Check each line of the listing for the word "input" and report the ones that have it.

......

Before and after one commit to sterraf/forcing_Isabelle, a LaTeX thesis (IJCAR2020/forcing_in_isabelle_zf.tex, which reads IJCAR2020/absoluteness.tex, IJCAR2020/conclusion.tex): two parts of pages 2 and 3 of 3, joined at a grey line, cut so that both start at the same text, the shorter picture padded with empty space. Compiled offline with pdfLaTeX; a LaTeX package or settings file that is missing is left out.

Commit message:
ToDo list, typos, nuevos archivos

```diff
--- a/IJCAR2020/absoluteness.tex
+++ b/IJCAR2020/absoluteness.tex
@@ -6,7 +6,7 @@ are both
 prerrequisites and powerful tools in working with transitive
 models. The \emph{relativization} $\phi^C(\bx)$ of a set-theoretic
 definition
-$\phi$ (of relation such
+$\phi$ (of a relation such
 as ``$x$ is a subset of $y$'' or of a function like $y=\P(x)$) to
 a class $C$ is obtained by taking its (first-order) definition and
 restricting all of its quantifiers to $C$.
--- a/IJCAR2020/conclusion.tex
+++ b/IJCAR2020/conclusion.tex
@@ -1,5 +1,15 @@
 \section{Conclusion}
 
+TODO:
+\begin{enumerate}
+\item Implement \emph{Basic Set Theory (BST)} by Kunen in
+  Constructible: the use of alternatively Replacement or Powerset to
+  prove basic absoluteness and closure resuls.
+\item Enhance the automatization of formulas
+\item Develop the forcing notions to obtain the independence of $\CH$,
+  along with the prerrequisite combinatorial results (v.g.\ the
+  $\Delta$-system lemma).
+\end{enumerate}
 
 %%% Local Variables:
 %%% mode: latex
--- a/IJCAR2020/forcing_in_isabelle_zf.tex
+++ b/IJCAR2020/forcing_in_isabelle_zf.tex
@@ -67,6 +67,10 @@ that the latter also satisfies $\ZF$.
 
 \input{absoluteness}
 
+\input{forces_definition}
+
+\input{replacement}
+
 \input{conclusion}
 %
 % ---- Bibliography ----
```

......

◆ **Result**
 \input{absoluteness}
+\input{forces_definition}
+\input{replacement}
 \input{conclusion}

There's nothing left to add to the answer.